rodent and rabbit assay data sheet
code: B0065 - Ultrasensitive qualitative detection of
Yersinia pestis, the
etiologic agent of plague, by real time polymerase chain
Yersinia pestis is a gram-negative rod-shaped bacterium belonging to the family
Enterobacteriaceae. Formerly called
Pasteurella pestis, it
is a facultative anaerobe that can infect humans and other
animals. Stained, it has a “safety pin” appearance.
main forms of infection can occur in humans, referred to as
pneumonic plague, septicemic plague and bubonic plague. All
three forms have caused high mortality rates in epidemics
throughout human history, including the Black Death (the bubonic
form) that accounted for the death of at least one-third of the
European population in 1347 to 1353.
America, fleas infected with
Yersinia pestis have
been found on wild rodents and other animal species from the
Pacific Coast to the Great Plains, and from southwestern Canada
to Mexico. Most human cases in the United States occur in two
regions: 1) northern New Mexico, northern Arizona, and southern
Colorado; and 2) California, southern Oregon, and far western
Nevada (Adjemian et al., 2007)
Rodents are a common reservoir of these bacteria; their fleas
help disseminate the disease. When humans live in close
proximity to infected rodents, the bacteria can pass to humans
via flea bites. Once the bacteria enter the bloodstream, they
migrate to the lymph nodes. The ability of Yersinia pestis
to inhibit phagocytosis allows it to avoid destruction by immune
system cells such as macrophages and thereby to proliferate in
lymph nodes, causing lymphadenopathy.
Airborne transmission to humans results in pneumonic plague,

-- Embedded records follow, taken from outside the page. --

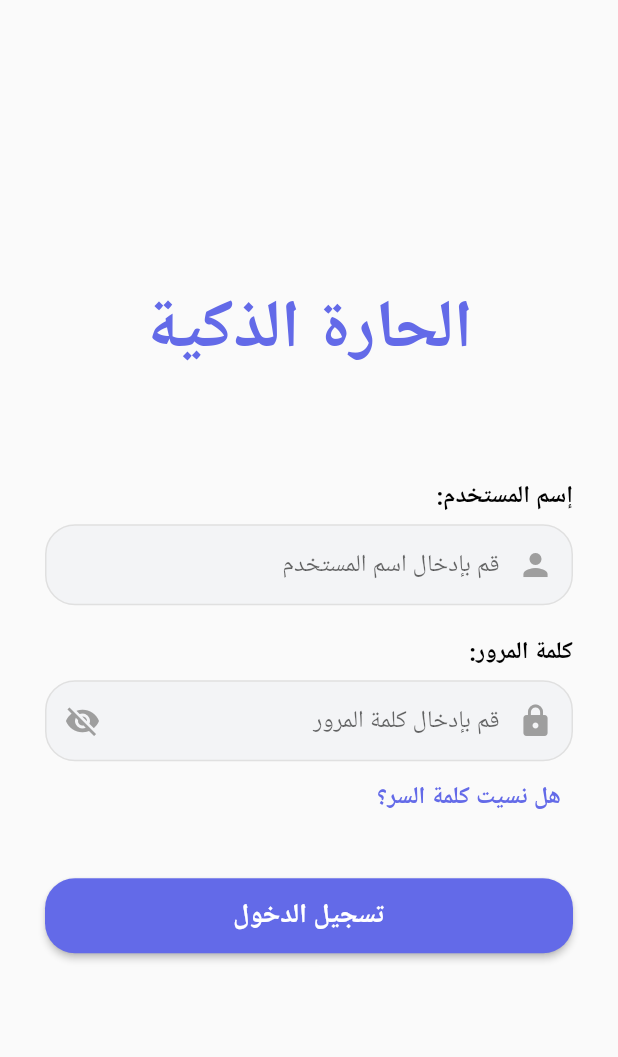
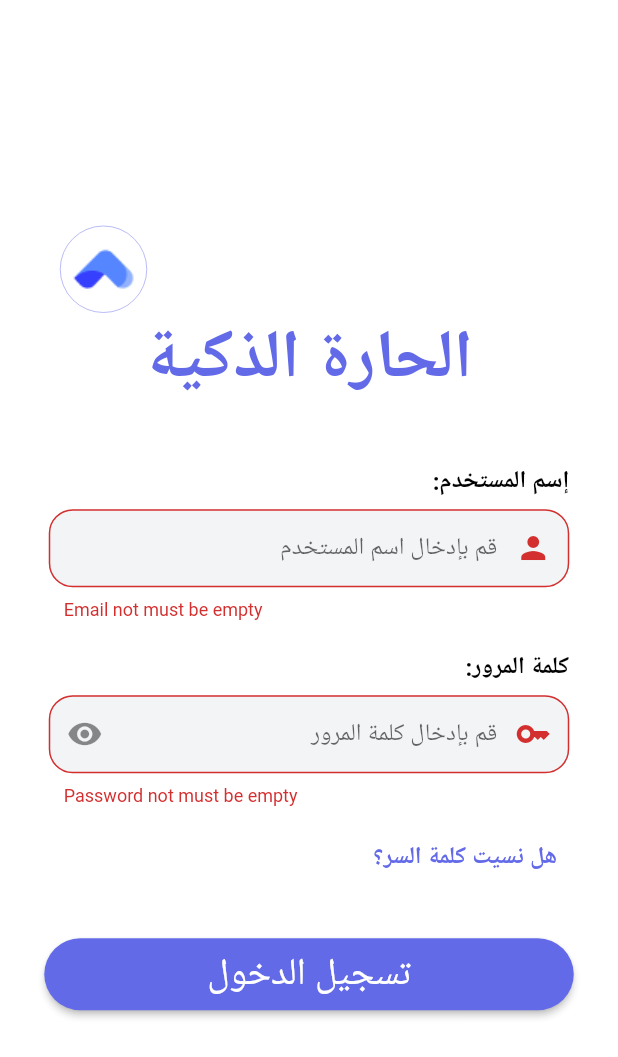
Before and after one commit to Dev7-Mubarak/smart_neighborhod_app, a Flutter app: the Login screen opened directly, after a tap on "تسجيل الدخول", on a phone screen of 412 x 824 dp. Shown: the top 1057 px of the screen. Run offline on Flutter 3.47's test engine with Material 2 defaults, Android fonts, the light colour scheme and no system bars; our stand-ins replace conditional_builder_null_safety, dio, flutter_bloc, fluttertoast, shared_preferences; accounts and stored records are empty; Roboto replaces fonts that are missing (Tajawal, Tajawal-Regular).

Commit message:
Add login page logic

```diff
--- /dev/null
+++ b/lib/components/circular_logo.dart
@@ -0,0 +1,23 @@
+import 'package:flutter/material.dart';
+
+import 'constants/app_color.dart';
+import 'constants/app_image.dart';
+
+class CircularLogo extends StatelessWidget {
+  const CircularLogo({
+    super.key,
+  });
+
+  @override
+  Widget build(BuildContext context) {
+    return Container(
+      width: 58,
+      height: 58,
+      decoration: BoxDecoration(
+          color: Colors.white,
+          borderRadius: const BorderRadius.all(Radius.circular(29)),
+          border: Border.all(color: AppColor.primaryColor, width: 0.3)),
+      child: const Image(image: AssetImage(AppImage.logo)),
+    );
+  }
+}
--- /dev/null
+++ b/lib/components/constants/api_link.dart
@@ -0,0 +1,4 @@
+class ApiLink {
+  static const String server = 'https://localhost:7060/api';
+  static const String login = '$server/Auth/login';
+}
--- a/lib/components/constants/app_size.dart
+++ b/lib/components/constants/app_size.dart
@@ -1,4 +1,4 @@
 class AppSize {
   static const double defaultPadding = 0;
-  static const double defaultBorderRadious = 0;
+  static const double defaultBorderRadious = 16;
 }
--- /dev/null
+++ b/lib/components/default_text_form_filed.dart
@@ -0,0 +1,60 @@
+import 'package:flutter/material.dart';
+import 'package:smart_neighborhod_app/components/constants/app_color.dart';
+import 'package:smart_neighborhod_app/components/constants/app_size.dart';
+
+class DefaultTextFormFiled extends StatelessWidget {
+  const DefaultTextFormFiled({
+    super.key,
+    required this.hintText,
+    required this.suffixIcon,
+    required this.isPassword,
+    required this.controller,
+    required this.keyboardType,
+    required this.validator,
+    this.prefixIcon,
+    this.onPrefixIconPressed,
+  });
+
+  final String hintText;
+  final TextEditingController controller;
+  final TextInputType keyboardType;
+  final String? Function(String?) validator;
+  final IconData suffixIcon;
+  final IconData? prefixIcon;
+  final bool isPassword;
+  final void Function()? onPrefixIconPressed;
+
+  @override
+  Widget build(BuildContext context) {
+    return SizedBox(
+      width: 347,
+      child: TextFormField(
+        validator: validator,
+        controller: controller,
+        keyboardType: keyboardType,
+        textAlign: TextAlign.right,
+        obscureText: isPassword,
+        decoration: InputDecoration(
+          fillColor: AppColor.gray,
+          filled: true,
+          border: OutlineInputBorder(
+            borderRadius: BorderRadius.circular(AppSize.defaultBorderRadious),
+            borderSide: const BorderSide(width: 1, color: AppColor.white),
+          ),
+          enabledBorder: OutlineInputBorder(
+            borderRadius: BorderRadius.circular(AppSize.defaultBorderRadious),
+            borderSide: const BorderSide(width: 1, color: AppColor.white),
+          ),
+          suffixIcon: Icon(suffixIcon),
+          prefixIcon: prefixIcon != null
+              ? IconButton(
+                  icon: Icon(prefixIcon), onPressed: onPrefixIconPressed)
+              : null,
+          hintText: hintText,
+          contentPadding:
+              const EdgeInsets.symmetric(horizontal: 10, vertical: 15),
+        ),
+      ),
+    );
+  }
+}
--- a/lib/components/defult_button.dart
+++ b/lib/components/defult_button.dart
@@ -32,8 +32,8 @@ class DefaultButton extends StatelessWidget {
             style: TextStyle(
               color: color,
               fontSize: 25,
-              fontWeight: FontWeight.bold,
-              // fontWeight: FontWeight.w400,
+              fontWeight: FontWeight.w400,
+              fontFamily: 'Tajawal',
               height: 31 / 25,
             ),
           ),
--- /dev/null
+++ b/lib/cubits/login_cubit/login_cubit.dart
@@ -0,0 +1,51 @@
+import 'package:dio/dio.dart';
+import 'package:flutter/material.dart';
+import 'package:flutter_bloc/flutter_bloc.dart';
+import 'package:smart_neighborhod_app/components/constants/api_link.dart';
+import 'package:smart_neighborhod_app/models/login_model.dart';
+import 'package:smart_neighborhod_app/services/dio_helper.dart';
+import '../../repositories/auth_repository.dart';
+import 'login_state.dart';
+
+class LoginCubit extends Cubit<LoginState> {
+  LoginCubit() : super(LoginIntial());
+
+  static LoginCubit get(context) => BlocProvider.of(context);
+
+  late LoginModel loginModel;
+
+  Future<void> userLogin(
+      {required String email, required String password}) async {
+    emit(LoginLoading());
+
+    try {
+      final response = await DioHelper.postData(url: ApiLink.login, data: {
+        'email': email,
+        'password': password,
+      });
+      loginModel = LoginModel.fromJson(response.data);
+      emit(LoginSuccess(loginModel));
+    } on DioException catch (error) {
+      print(error.response?.data['message']);
+      emit(LoginFailure(errorMessage: error.response?.data['message']));
+    }
+  }
+
+  IconData prefixIcon = Icons.visibility;
+  bool isPassword = true;
+
+  void changePasswordVisibilty() {
+    isPassword = !isPassword;
+    prefixIcon = isPassword ? Icons.visibility : Icons.visibility_off;
+
+    emit(ChangePasswordVisibility());
+  }
+//Future<void> login(String email, String password) async {
+//    emit(LoginLoading());
+  //  try {
+  //  emit(LoginSuccess());
+  //} //catch (error) {
+  // emit(LoginFailure(errorMessage: error.toString()));
+  //}
+  //}
+}
--- /dev/null
+++ b/lib/cubits/login_cubit/login_state.dart
@@ -0,0 +1,22 @@
+import 'package:smart_neighborhod_app/models/login_model.dart';
+
+import '../../models/user.dart';
+
+abstract class LoginState {}
+
+class LoginIntial extends LoginState {}
+
+class LoginSuccess extends LoginState {
+  final LoginModel loginModel;
+
+  LoginSuccess(this.loginModel);
+}
+
+class LoginLoading extends LoginState {}
+
+class ChangePasswordVisibility extends LoginState {}
+
+class LoginFailure extends LoginState {
+  String errorMessage;
+  LoginFailure({required this.errorMessage});
+}
--- /dev/null
+++ b/lib/models/login_model.dart
@@ -0,0 +1,25 @@
+class LoginModel {
+  late int statusCode;
+  late bool succeeded;
+  late String message;
+  late UserData? data;
+
+  LoginModel.fromJson(Map<String, dynamic> json) {
+    statusCode = json['statusCode'];
+    succeeded = json['succeeded'];
+    message = json['message'];
+    data = json['data'] != null ? UserData.fromJson(json['data']) : null;
+  }
+}
+
+class UserData {
+  late String id;
+  late String email;
+
+  UserData({required this.id, required this.email});
+
+  UserData.fromJson(Map<String, dynamic> json) {
+    id = json['id'];
+    email = json['email'];
+  }
+}
--- /dev/null
+++ b/lib/models/user.dart
@@ -0,0 +1,13 @@
+class User {
+  final String password;
+  final String email;
+
+  User({required this.password, required this.email});
+
+  factory User.fromJson(Map<String, dynamic> json) {
+    return User(
+      password: json['password'],
+      email: json['email'],
+    );
+  }
+}
--- /dev/null
+++ b/lib/repositories/auth_repository.dart
@@ -0,0 +1,16 @@
+import '../models/user.dart';
+import '../services/api_service.dart';
+
+class AuthRepository {
+  final ApiService _apiService;
+
+  AuthRepository(this._apiService);
+
+  Future<User> login(String email, String password) async {
+    final response = await _apiService.post(
+      endpoint: '/login',
+      data: {'email': email, 'password': password},
+    );
+    return User.fromJson(response);
+  }
+}
--- /dev/null
+++ b/lib/services/dio_helper.dart
@@ -0,0 +1,32 @@
+import 'package:dio/dio.dart';
+import 'package:flutter/material.dart';
+import 'package:smart_neighborhod_app/components/constants/api_link.dart';
+
+class DioHelper {
+  static late Dio dio;
+
+  static init() {
+    dio = Dio(BaseOptions(
+        baseUrl: ApiLink.server,
+        receiveDataWhenStatusError: true,
+        headers: {'Content-Type': 'application/json', 'lang': 'en'}));
+  }
+
+  static Future<Response> getData(
+      {required String url, required Map<String, dynamic> query}) async {
+    return await dio.get(url, queryParameters: query);
+  }
+
+  static Future<Response> postData(
+      {required String url,
+      required Map<String, dynamic> data,
+      String? lang = 'en',
+      String? token,
+      Map<String, dynamic>? query}) async {
+    dio.options.headers = {
+      'lang': lang,
+      'Authorization': token,
+    };
+    return await dio.post(url, queryParameters: query, data: data);
+  }
+}
--- a/lib/views/login.dart
+++ b/lib/views/login.dart
@@ -1,40 +1,67 @@
+import 'package:conditional_builder_null_safety/conditional_builder_null_safety.dart';
 import 'package:flutter/material.dart';
+import 'package:flutter_bloc/flutter_bloc.dart';
+import 'package:fluttertoast/fluttertoast.dart';
+import 'package:smart_neighborhod_app/cubits/login_cubit/login_cubit.dart';
+import 'package:smart_neighborhod_app/cubits/login_cubit/login_state.dart';
+import '../components/circular_logo.dart';
 import '../components/constants/app_color.dart';
-class Login extends StatefulWidget {
-  const Login({super.key});
+import '../components/default_text_form_filed.dart';
+import '../components/defult_button.dart';
 
-  @override
-  State<Login> createState() => _LoginState();
-}
+class Login extends StatelessWidget {
+  bool isPassword = true;
+  var formKey = GlobalKey<FormState>();
+  var emailContoller = TextEditingController();
+  var passwordContoller = TextEditingController();
 
-class _LoginState extends State<Login> {
-  bool _obscureText = true;
+  bool isLoading = false;
+  Login({super.key});
 
   @override
   Widget build(BuildContext context) {
+    return BlocProvider(
+      create: (context) => LoginCubit(),
+      child: BlocConsumer<LoginCubit, LoginState>(
+        listener: (context, state) {
+          if (state is LoginSuccess) {
+            print(state.loginModel.data?.id);
+            print(state.loginModel.data?.email);
+          } else if (state is LoginFailure) {
+            ScaffoldMessenger.of(context).showSnackBar(
+              SnackBar(
+                content: Text(state.errorMessage),
+                backgroundColor: Colors.red,
+                duration: const Duration(seconds: 5),
+              ),
+            );
+          }
+        },
+        builder: (context, state) {
           return Scaffold(
-      body: Container(
-        padding: const EdgeInsets.all(30),
+            body: Center(
               child: Column(
                 mainAxisAlignment: MainAxisAlignment.center,
-          crossAxisAlignment: CrossAxisAlignment.center,
                 children: [
-            // العنوان الرئيسي
+                  const Padding(
+                    padding: EdgeInsets.only(left: 40),
+                    child: Align(
+                        alignment: Alignment.topLeft, child: CircularLogo()),
+                  ),
                   const Text(
                     "الحارة الذكية",
                     style: TextStyle(
-                color:AppColor.primaryColor,
+                      color: AppColor.primaryColor,
                       fontSize: 45,
                       fontWeight: FontWeight.bold,
                     ),
                   ),
-            const SizedBox(height: 70),
-            // حقول الإدخال
-            Container(
+                  const SizedBox(height: 40),
+                  Form(
+                    key: formKey,
                     child: Column(
                       crossAxisAlignment: CrossAxisAlignment.end,
                       children: [
-                  // حقل إدخال اسم المستخدم
                         const Text(
                           ":إسم المستخدم",
                           style: TextStyle(
@@ -44,25 +71,20 @@ class _LoginState extends State<Login> {
                           ),
                         ),
                         const SizedBox(height: 8),
-                  Container(
-                    decoration: BoxDecoration(
-                      color: Color.fromARGB(255, 243, 244, 246),
-                      borderRadius: BorderRadius.circular(20),
-                      border: Border.all(color: Colors.grey.shade300),
-                    ),
-                    child: const TextField(
-                      textAlign: TextAlign.right,
-                      decoration: InputDecoration(
-                        border: InputBorder.none,
-                        suffixIcon: Icon(Icons.person, color: Colors.grey),
-                        hintText: "قم بإدخال اسم المستخدم",
-                        contentPadding:
-                            EdgeInsets.symmetric(horizontal: 10, vertical: 15),
-                      ),
-                    ),
+                        DefaultTextFormFiled(
+                          hintText: 'قم بإدخال اسم المستخدم',
+                          controller: emailContoller,
+                          keyboardType: TextInputType.emailAddress,
+                          validator: (value) {
+                            if (value!.isEmpty) {
+                              return 'Email not must be empty';
+                            }
+                            return null;
+                          },
+                          suffixIcon: Icons.person,
+                          isPassword: false,
                         ),
                         const SizedBox(height: 20),
-                  // حقل إدخال كلمة المرور
                         const Text(
                           ":كلمة المرور",
                           style: TextStyle(
@@ -72,44 +94,31 @@ class _LoginState extends State<Login> {
                           ),
                         ),
                         const SizedBox(height: 8),
-                  Container(
-                    decoration: BoxDecoration(
-                      color: Color.fromARGB(255, 243, 244, 246),
-                      borderRadius: BorderRadius.circular(20),
-                      border: Border.all(color: Colors.grey.shade300),
-                    ),
-                    child: TextField(
-                      obscureText: _obscureText,
-                      textAlign: TextAlign.right,
-                      decoration: InputDecoration(
-                        border: InputBorder.none,
-                        suffixIcon: Icon(Icons.lock, color: Colors.grey),
-                        prefixIcon: IconButton(
-                          icon: Icon(
-                            _obscureText
-                                ? Icons.visibility_off
-                                : Icons.visibility,
-                            color: Colors.grey,
-                          ),
-                          onPressed: () {
-                            setState(() {
-                              _obscureText = !_obscureText;
-                            });
+                        DefaultTextFormFiled(
+                          hintText: 'قم بإدخال كلمة المرور',
+                          controller: passwordContoller,
+                          keyboardType: TextInputType.visiblePassword,
+                          validator: (value) {
+                            if (value!.isEmpty) {
+                              return 'Password not must be empty';
+                            }
+                            return null;
+                          },
+                          suffixIcon: Icons.key,
+                          isPassword: LoginCubit.get(context).isPassword,
+                          prefixIcon: LoginCubit.get(context).prefixIcon,
+                          onPrefixIconPressed: () {
+                            LoginCubit.get(context).changePasswordVisibilty();
                           },
                         ),
-                        hintText: "قم بإدخال كلمة المرور",
-                        contentPadding: const EdgeInsets.symmetric(
-                            horizontal: 10, vertical: 15),
-                      ),
-                    ),
-                  ),
+                        const SizedBox(height: 10),
                         TextButton(
                           onPressed: () {},
                           child: const Text(
                             "هل نسيت كلمة السر؟",
                             style: TextStyle(
                               fontSize: 16,
-                        color:AppColor.primaryColor,
+                              color: AppColor.primaryColor,
                               fontWeight: FontWeight.bold,
                             ),
                           ),
@@ -117,26 +126,29 @@ class _LoginState extends State<Login> {
                       ],
                     ),
                   ),
-            const SizedBox(height: 10),
-            const SizedBox(height: 20),
-            // زر تسجيل الدخول
-            ElevatedButton(
-              onPressed: () {},
-              style: ElevatedButton.styleFrom(
-                backgroundColor:AppColor.primaryColor,
-                minimumSize: const Size(double.infinity, 50),
-                shape: RoundedRectangleBorder(
-                  borderRadius: BorderRadius.circular(20),
-                ),
-              ),
-              child: const Text(
-                "تسجيل الدخول",
-                style: TextStyle(fontSize: 18, fontWeight: FontWeight.bold),
-              ),
-            ),
+                  const SizedBox(height: 30),
+                  ConditionalBuilder(
+                    condition: state is! LoginLoading,
+                    fallback: (context) =>
+                        const Center(child: CircularProgressIndicator()),
+                    builder: (context) => DefaultButton(
+                        text: 'تسجيل الدخول',
+                        backgroundColor: AppColor.primaryColor,
+                        color: AppColor.white,
+                        onPressed: () {
+                          if (formKey.currentState!.validate()) {
+                            LoginCubit.get(context).userLogin(
+                                email: emailContoller.text,
+                                password: passwordContoller.text);
+                          }
+                        }),
+                  )
                 ],
               ),
             ),
           );
+        },
+      ),
+    );
   }
 }
```
Also changed, not shown: lib/main.dart (+41 -3 lines), lib/services/api_service.dart (added, +22 -0 lines), lib/services/cache_helper.dart (added, +18 -0 lines), lib/test.dart (+31 -31 lines), lib/views/onboarding.dart (+15 -19 lines), pubspec.yaml (+8 -11 lines), pubspec.lock, 1 other file. Lines whose indentation alone changed are shown as unchanged.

whereas patients infected by the bubonic or septicemic forms
seldom exhibit pneumonic characteristics. After an incubation
period, patients with pneumonic plague show sudden onset of
coughing, high temperature, and lack of energy; these symptoms
increase in severity over time. Due to its high replication
rates, plague proves fatal in roughly 50% of human cases even
with medical treatment, and is almost universally fatal without
Traditionally, the "gold standard" for testing fleas for Y.
pestis infection has been the inoculation of mice with
ground flea suspensions. Inoculated mice are monitored for
death, which usually takes at least 21 days; tissues from these
dead mice are then tested by fluorescent antibody
analysis for evidence of Y. pestis infection. This
testing approach, however, requires considerable time and
personnel involvement. False negative results can
occur when death is used as the assay endpoint, because
some mice occasionally survive the infection. Molecular
detection is a rapid, sensitive, specific and safer alternative
for identification of Y. pestis.
Help confirm the disease causing agent
Shorten the time required to confirm a clinical
diagnosis of Y. pestis
Help ensure that rodent colonies and populations are free of
Early prevention of spread of these bacteria among a
Minimize personnel exposure to these bacteria
Safety monitoring of biological products that derive
Adjemian, J.C., Foley, P., Gage, K.L. and Foley, J.E. (2007)
Initiation and spread of traveling waves of plague,
Yersinia pestis, in
the western United States. Am J Trop Med Hyg. 76:365-375.
Engelthaler, D.M., Gage, K.L., Montenieri, J.A., Chu, M. and Carter, L.G.
Detection of Yersinia
pestis in fleas: Comparison with mouse inoculation. J. Clin.
0.2 ml whole blood in EDTA (purple top) or ACD (yellow top)
types other than those listed here, please call to confirm
specimen acceptability and shipping instructions.
specimen types, if there will be a delay in shipping, or during
very warm weather, refrigerate specimens until shipped and ship
with a cold pack unless more stringent shipping requirements are
specified. Frozen specimens should be shipped so as to remain
frozen in transit. See shipping
instructions for more information.
2 business days
real time PCR